Montana hospitals express concern over ongoing health-care uncertainty

Bob Olsen, senior vice president of the Montana Hospital Association, expresses his concerns over ongoing uncertainties in the health care law and the impacts they’re having on providers and patients during a summit held at Providence St. Patrick Hospital.

A spokesman for Sen. Steve Daines said the senator is holding firm to Republican Party efforts to repeal and replace the Affordable Care Act, a move that has raised concerns among state providers and Montana Hospital Association members who are looking for predictability in the system.

At the Critical Care Hospital Summit in Missoula last week, Brad Kehr, counsel to Daines, said the Montana Republican believes that Obamacare was drafted as a fundamentally flawed law and premiums have skyrocketed as a result.

“This year, we’re talking about challenges with increases in premiums of a major carrier in Montana of 23 percent,” Kehr said. “One of the challenges we also face is that 23 percent isn’t just coming off this year, it’s coming off an increase of 133 percent over the last five years.”

Kehr, who specializes in health care and judicial issues, said Daines believes the increase in premiums is hurting Montana farmers and ranchers and the state’s small businesses. Opponents of repeal and replace believe the GOP is intentionally undermining the system, which has caused the recent increase in premiums.

While GOP efforts to repeal and replace the nation’s prevailing health care law have stalled, Kehr said, the conversation in Congress will return to health care again next year.

“The interesting thing too is that Obamacare instituted what we’ve come to call a poverty tax,” said Kehr. “Eighty percent of the individuals in Montana who are paying the penalty on the individual mandate are actually making less than $50,000 a year, and 50 percent of them are making less than $25,000 a year. This consequence on the poor is not what Obamacare was designed to do, but it’s what the law is doing.”

Congress is currently faced with two opposing bills to address health care, including one crafted by Sen. Lamar Alexander, R-Tenn., and Sen. Patty Murray, D-Washington. The so-called Alexander-Murray bill would work to stabilize Obamacare by guaranteeing the payment of critical subsidies for two years.

But President Donald Trump has criticized the bipartisan plan, as has the conservative wing of the GOP. Daines opposes the proposal as well but supports a more conservative plan crafted by Republicans Sen. Orrin Hatch of Utah and Rep. Kevin Brady of Texas.

That proposal would fund subsidy payments while suspending the individual mandate. It would also waive the employer mandate for two years and introduce new abortion-related restrictions.

“Alexander-Murray has been presented, but it creates a difficult situation – it continues Obamacare,” said Kehr. “The Hatch-Brady proposal provides additional flexibility for states to actually create new plans.”

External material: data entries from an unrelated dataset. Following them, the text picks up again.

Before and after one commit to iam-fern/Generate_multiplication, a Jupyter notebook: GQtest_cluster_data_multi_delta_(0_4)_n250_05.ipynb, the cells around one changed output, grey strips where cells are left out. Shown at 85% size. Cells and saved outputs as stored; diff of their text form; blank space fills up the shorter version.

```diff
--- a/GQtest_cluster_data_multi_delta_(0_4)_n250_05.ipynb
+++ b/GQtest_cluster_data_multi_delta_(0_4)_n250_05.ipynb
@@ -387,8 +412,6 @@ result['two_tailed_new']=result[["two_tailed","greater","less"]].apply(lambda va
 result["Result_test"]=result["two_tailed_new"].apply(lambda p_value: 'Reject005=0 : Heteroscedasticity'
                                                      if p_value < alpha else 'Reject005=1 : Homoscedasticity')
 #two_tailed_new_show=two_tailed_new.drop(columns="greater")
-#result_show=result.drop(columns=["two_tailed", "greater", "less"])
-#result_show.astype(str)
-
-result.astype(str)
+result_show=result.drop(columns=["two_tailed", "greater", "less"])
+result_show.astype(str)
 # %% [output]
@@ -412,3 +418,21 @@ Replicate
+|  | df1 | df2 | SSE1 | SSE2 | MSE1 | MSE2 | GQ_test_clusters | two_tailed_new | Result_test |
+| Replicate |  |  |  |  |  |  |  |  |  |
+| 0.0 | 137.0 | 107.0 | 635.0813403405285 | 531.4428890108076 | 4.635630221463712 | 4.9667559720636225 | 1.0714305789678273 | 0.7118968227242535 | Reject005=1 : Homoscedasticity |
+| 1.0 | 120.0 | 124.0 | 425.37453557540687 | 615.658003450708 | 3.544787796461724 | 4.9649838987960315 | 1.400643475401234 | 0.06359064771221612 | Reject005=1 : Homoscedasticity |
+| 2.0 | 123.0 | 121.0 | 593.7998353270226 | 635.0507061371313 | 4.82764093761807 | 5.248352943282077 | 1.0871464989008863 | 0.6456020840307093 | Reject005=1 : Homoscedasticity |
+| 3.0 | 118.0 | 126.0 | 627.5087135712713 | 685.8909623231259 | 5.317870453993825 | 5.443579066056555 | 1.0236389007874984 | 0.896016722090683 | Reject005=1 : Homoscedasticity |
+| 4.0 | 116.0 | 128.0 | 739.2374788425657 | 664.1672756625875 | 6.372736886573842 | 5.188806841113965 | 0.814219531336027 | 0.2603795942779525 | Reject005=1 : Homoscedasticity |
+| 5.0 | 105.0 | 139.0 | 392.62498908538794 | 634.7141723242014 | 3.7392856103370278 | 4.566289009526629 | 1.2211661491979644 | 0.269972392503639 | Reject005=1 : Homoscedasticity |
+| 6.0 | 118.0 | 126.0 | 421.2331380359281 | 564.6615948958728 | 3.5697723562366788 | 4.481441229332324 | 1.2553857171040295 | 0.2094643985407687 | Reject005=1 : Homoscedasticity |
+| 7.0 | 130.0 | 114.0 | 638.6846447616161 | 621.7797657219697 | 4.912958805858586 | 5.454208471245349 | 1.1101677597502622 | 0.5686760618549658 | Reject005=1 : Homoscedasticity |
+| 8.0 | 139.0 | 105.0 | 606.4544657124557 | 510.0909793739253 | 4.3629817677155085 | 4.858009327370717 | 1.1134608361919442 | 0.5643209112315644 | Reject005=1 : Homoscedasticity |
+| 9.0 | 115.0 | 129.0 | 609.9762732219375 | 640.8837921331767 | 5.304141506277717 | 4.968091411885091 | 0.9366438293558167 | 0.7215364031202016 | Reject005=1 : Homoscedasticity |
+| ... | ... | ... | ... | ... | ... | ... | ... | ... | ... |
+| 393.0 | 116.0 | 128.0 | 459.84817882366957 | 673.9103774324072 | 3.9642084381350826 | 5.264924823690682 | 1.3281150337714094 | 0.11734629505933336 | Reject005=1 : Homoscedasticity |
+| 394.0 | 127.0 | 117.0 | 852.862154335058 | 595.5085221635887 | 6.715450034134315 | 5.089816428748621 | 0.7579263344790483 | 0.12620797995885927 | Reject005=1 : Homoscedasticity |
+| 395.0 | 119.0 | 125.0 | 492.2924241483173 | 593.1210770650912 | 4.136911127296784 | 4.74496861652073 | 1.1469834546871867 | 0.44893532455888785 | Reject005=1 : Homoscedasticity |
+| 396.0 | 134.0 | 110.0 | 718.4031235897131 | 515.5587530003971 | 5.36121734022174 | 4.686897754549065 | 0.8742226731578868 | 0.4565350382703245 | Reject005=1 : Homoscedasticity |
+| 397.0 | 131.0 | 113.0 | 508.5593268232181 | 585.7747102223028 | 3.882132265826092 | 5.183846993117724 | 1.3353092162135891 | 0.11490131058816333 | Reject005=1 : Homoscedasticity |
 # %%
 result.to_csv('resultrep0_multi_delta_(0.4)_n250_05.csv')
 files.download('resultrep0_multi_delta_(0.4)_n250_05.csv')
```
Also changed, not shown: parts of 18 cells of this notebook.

While the health-care debate continues to evolve in Washington, D.C., Robert Olsen, the senior vice president of the Montana Hospital Association, expressed concerns over the ongoing uncertainties in health care.

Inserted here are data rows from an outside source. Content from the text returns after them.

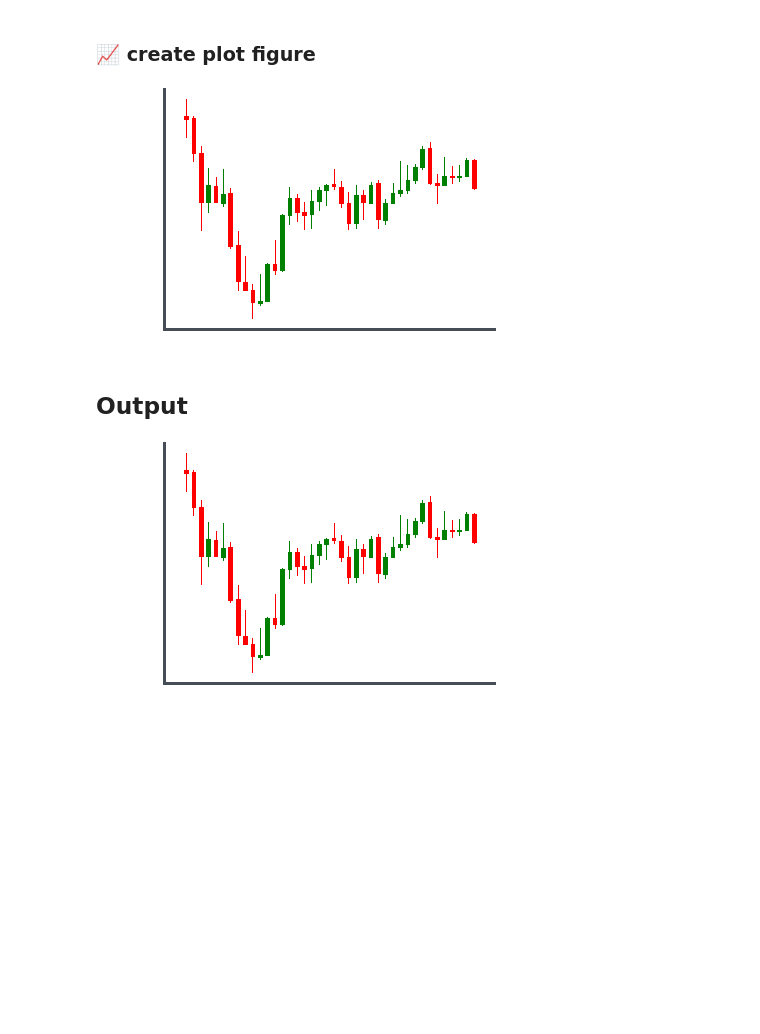
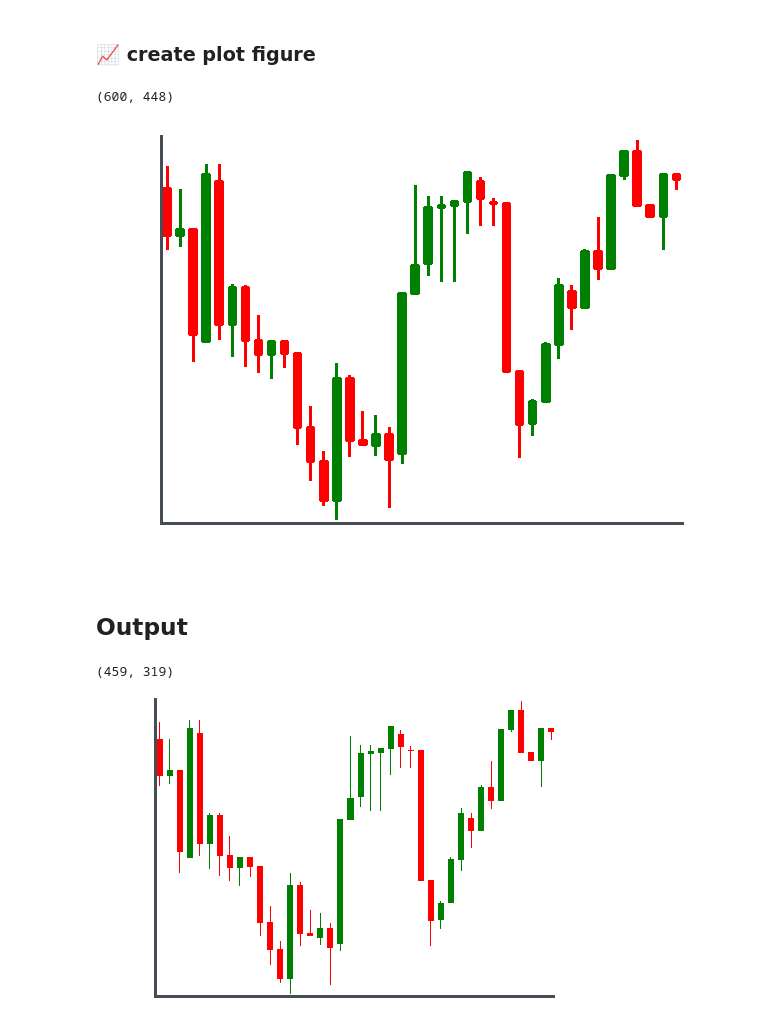
Before and after one commit to donbing/Bitbot, a Jupyter notebook: docs/bitbot_experiments.ipynb, the cells around one changed output. Drawn from its saved outputs; the diff is of its cells as text; code cells hidden in the pictures; blank space fills up the shorter version.

Commit message:
fiddle chart styles

```diff
--- a/docs/bitbot_experiments.ipynb
+++ b/docs/bitbot_experiments.ipynb
@@ -50,13 +50,17 @@ import datetime
 import ccxt
 import numpy as np
 exchange = getattr(ccxt, 'coinbase')()
+
 mkts = exchange.loadMarkets()
 
 import matplotlib.dates as mdates
 import matplotlib.units as munits
 
+candle_width = '1m'
+print(exchange.timeframes)
+
 chart_start = None # (datetime.datetime.now() - datetime.timedelta(days=30)).timestamp() * 1000
-exchange_data = exchange.fetchOHLCV('BTC/USD', '5m', limit=40, since=chart_start)
+exchange_data = exchange.fetchOHLCV('BTC/USD', candle_width, limit=40, since=chart_start)
 # convert candles to dataframe
 import pandas as pd
 df = pd.DataFrame(exchange_data)
@@ -130,7 +135,7 @@ nice_style = {
         "alpha": 1,
     },
     "mavcolors": ("#ad7739", "#a63ab2", "#62b8ba"),
-    "facecolor": "black",
+    "facecolor": "white",
     "gridcolor": "None",
     "gridstyle": "--",
     "y_on_right": False,
@@ -139,7 +144,7 @@ nice_style = {
         "axes.grid.axis": "y",
         "axes.edgecolor": "#474d56",
         "axes.titlecolor": "red",
-        "figure.facecolor": "#161a1e",
+        "figure.facecolor": "white",
         "figure.titlesize": "x-large",
         "figure.titleweight": "semibold",
         "font.family": "sans-serif",
@@ -172,73 +177,50 @@ import matplotlib.dates as mdates
 import matplotlib
 from matplotlib.ticker import EngFormatter
 
-from pandas.plotting import register_matplotlib_converters
-register_matplotlib_converters()
-
-formats = ['%y',          # ticks are mostly years
-           '%b',     # ticks are mostly months
-           '%d',     # ticks are mostly days
-           '%H:%M',  # hrs
-           '%H:%M',  # min
-           '%S.%f', ]  # secs
-# these can be the same, except offset by one level....
-zero_formats = [''] + formats[:-1]
-# ...except for ticks that are mostly hours, then it's nice to have month-day
-zero_formats[3] = '%d-%b'
-offset_formats = ['',
-                  '%Y',
-                  '%b %Y',
-                  '%d %b %Y',
-                  '%d %b %Y',
-                  '%d %b %Y %H:%M', ]
-
-converter = mdates.ConciseDateConverter(
-    formats=formats, zero_formats=zero_formats, offset_formats=offset_formats)
-
 fig, ax = mpf.plot(
     df,
     scale_width_adjustment=dict(volume=0.9, candle=0.8, lines=0.05), # sharpen candle lines
     update_width_config=dict(candle_linewidth=0.6), # sharpen candles, also removes curves :  "thickness of candle edge and its wick"
     returnfig=True,
     type='candle',
+    show_nontrading=True,
     volume=False,
     style=nice_style,
-    #tight_layout=True,
+    tight_layout=True,
     figsize=tuple(dim/display_dpi for dim in display_size),
     xrotation=0,
     tz_localize=False
 )
 
-settings = {
-
-}
-
-fig.autofmt_xdate()
+#fig.autofmt_xdate()
 matplotlib.use('Agg')
 
 ax[1].xaxis.set(
     major_locator = mdates.AutoDateLocator(minticks = 2, maxticks = 3)
 )
 ax[0].yaxis.set(
     major_formatter = EngFormatter(sep='')
 )
 
 for a in ax:
-    #a.set_ylabel("")
-    #a.set_xlabel("")
-    a.margins(0.05, 0.05)
+    a.set_ylabel("")
+    a.set_xlabel("")
+    #a.margins(0.05, 0.05)
     #a.autoscale(enable=True, axis="x", tight=False)
     #a.autoscale(enable=True, axis="y", tight=False)
 
 #fig.autofmt_xdate()
 import io
 from PIL import Image
 with io.BytesIO() as file_stream:
-    fig.savefig(file_stream, bbox_inches='tight')
+    fig.savefig(file_stream, dpi=display_dpi)
     chart_image = Image.open(file_stream)
+    print(chart_image.size)
     chart_image.show()
+plt.close()
 # %% [output]
+(600, 448)
-[figure, old version]
+[figure, new version]
 # %% [markdown]
 ## Output
 # %%
@@ -247,6 +229,8 @@ from PIL import Image
 with io.BytesIO() as file_stream:
     fig.savefig(file_stream, bbox_inches='tight')
     chart_image = Image.open(file_stream)
+    print(chart_image.size)
     chart_image.show()
 # %% [output]
+(459, 319)
-[figure, old version]
+[figure, new version]
```
Also changed, not shown: parts of 2 cells of this notebook, 12 other files.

“You think things are changing quickly now, just give it a few years and watch how fast this environment destabilizes,” he said.

“When you look at the changes in Obamacare and the ACA, you see what I’ve now begun to call the mirage of health care. We’re going to repeal a bill and replace it with something else. We know what repeal means – it’s gone. We know also know what replace means – it’s a mirage.”

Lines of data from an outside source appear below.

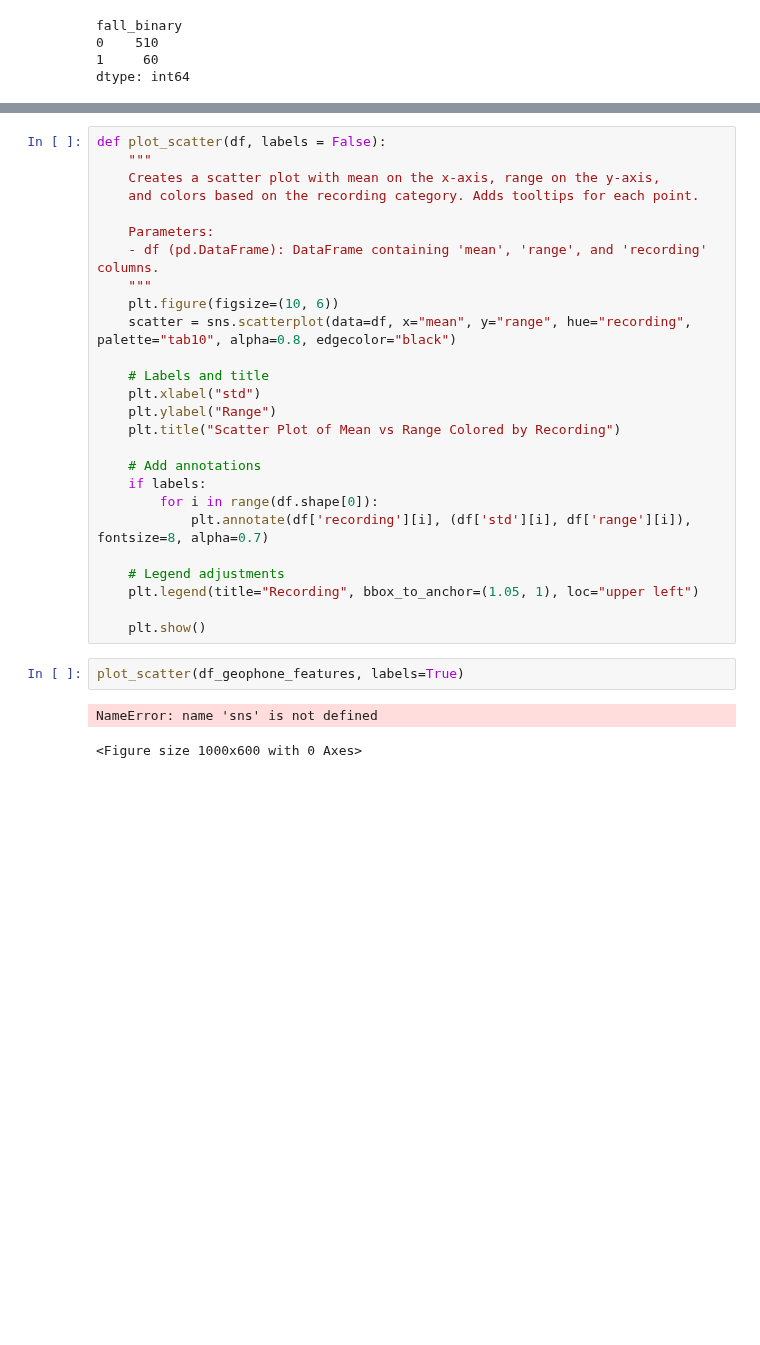
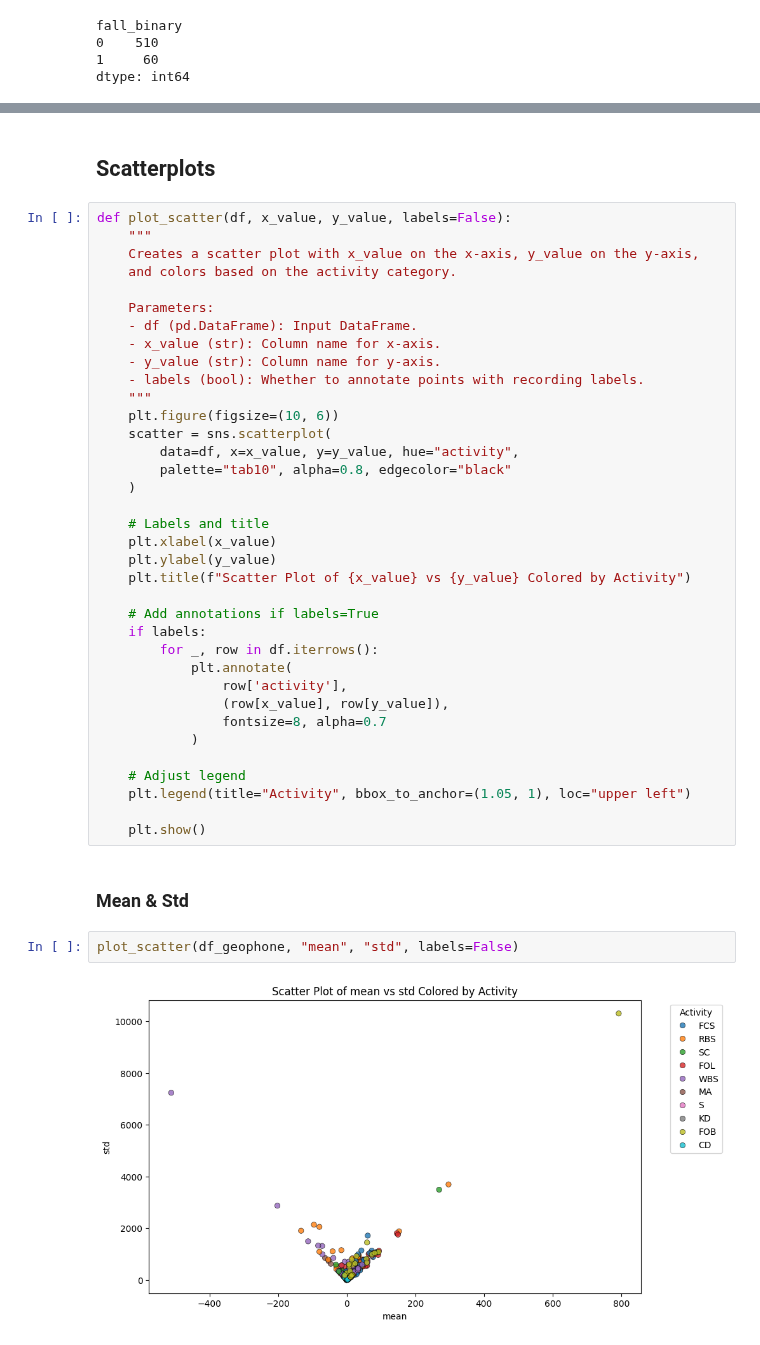
Before and after one commit to AdrianDaeschlein/master, a Jupyter notebook: eda_prep/eda_prep.ipynb, the cells around one changed output, grey strips where cells are left out. Cells and saved outputs as stored; diff of their text form; blank space fills up the shorter version.

```diff
--- a/eda_prep/eda_prep.ipynb
+++ b/eda_prep/eda_prep.ipynb
@@ -258,31 +473,44 @@ Name: 0, Length: 508, dtype: object
+# %% [markdown]
+## Scatterplots
 # %%
-def plot_scatter(df, labels = False):
+def plot_scatter(df, x_value, y_value, labels=False):
     """
-    Creates a scatter plot with mean on the x-axis, range on the y-axis,
-    and colors based on the recording category. Adds tooltips for each point.
+    Creates a scatter plot with x_value on the x-axis, y_value on the y-axis,
+    and colors based on the activity category.
 
     Parameters:
-    - df (pd.DataFrame): DataFrame containing 'mean', 'range', and 'recording' columns.
+    - df (pd.DataFrame): Input DataFrame.
+    - x_value (str): Column name for x-axis.
+    - y_value (str): Column name for y-axis.
+    - labels (bool): Whether to annotate points with recording labels.
     """
     plt.figure(figsize=(10, 6))
-    scatter = sns.scatterplot(data=df, x="mean", y="range", hue="recording", palette="tab10", alpha=0.8, edgecolor="black")
+    scatter = sns.scatterplot(
+        data=df, x=x_value, y=y_value, hue="activity",
+        palette="tab10", alpha=0.8, edgecolor="black"
+    )
 
     # Labels and title
-    plt.xlabel("std")
-    plt.ylabel("Range")
-    plt.title("Scatter Plot of Mean vs Range Colored by Recording")
+    plt.xlabel(x_value)
+    plt.ylabel(y_value)
+    plt.title(f"Scatter Plot of {x_value} vs {y_value} Colored by Activity")
 
-    # Add annotations
+    # Add annotations if labels=True
     if labels:
-        for i in range(df.shape[0]):
-            plt.annotate(df['recording'][i], (df['std'][i], df['range'][i]), fontsize=8, alpha=0.7)
+        for _, row in df.iterrows():
+            plt.annotate(
+                row['activity'],
+                (row[x_value], row[y_value]),
+                fontsize=8, alpha=0.7
+            )
 
-    # Legend adjustments
-    plt.legend(title="Recording", bbox_to_anchor=(1.05, 1), loc="upper left")
+    # Adjust legend
+    plt.legend(title="Activity", bbox_to_anchor=(1.05, 1), loc="upper left")
 
     plt.show()
-# %%
-plot_scatter(df_geophone_features, labels=True)
-# %% [output]
-NameError: name 'sns' is not defined
-<Figure size 1000x600 with 0 Axes>
+# %% [markdown]
+### Mean & Std
+# %%
+plot_scatter(df_geophone, "mean", "std", labels=False)
+# %% [output]
+[figure, added]
```
Also changed, not shown: parts of 34 cells of this notebook, 1 other file.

Olsen said that so-called mirage comes in the GOP’s promise of flexibility, though some hospital providers don’t believe that can or will happen. Olsen said he’s called on state legislators “to name one thing that’s going to be flexible” if the GOP plan is put in place.

“When you look at the total of the law, the first thing it says is that we’re going to cap Medicaid, we’re going to constrain the growth of Medicaid and the federal government is going to take $500 billion in savings into its pocket right off the top,” said Olsen.

Olsen doesn’t believe any flexibility will come from such cuts, and when added to those at the state level, the resulting impacts could become critical, resulting in a downward spiral of lost payments to critical access hospitals.

“If you respond by cutting your own costs, Medicare and Medicaid reduces your payments even further,” Olsen said. “You can’t cut your way out of a reduction in government payments.”

Olsen believes the GOP’s efforts to creative more flexibility could also hurt consumers.

“Consumers are being sold plans that don’t cover what they think they’re buying, and when they finally do need health care services, they find out they have the wrong plan,” he said.

“There’s an awful lot of ambition to put the risk on you folks and on your facilities to bear the risk,” he added. “That’s the risk of affordability, the risk of access, and the risk of making sure your consumers aren’t poorly insured, underinsured and without access to the care they need.”

Robyn Madison, a spokesperson for Sen. Jon Tester, said the Montana Democrat is on a waiting list to sign on in support of the Alexander-Murray bill. She said Tester has also co-sponsored legislation to maintain access to care, lower costs and create predictability to help hospitals set their rates.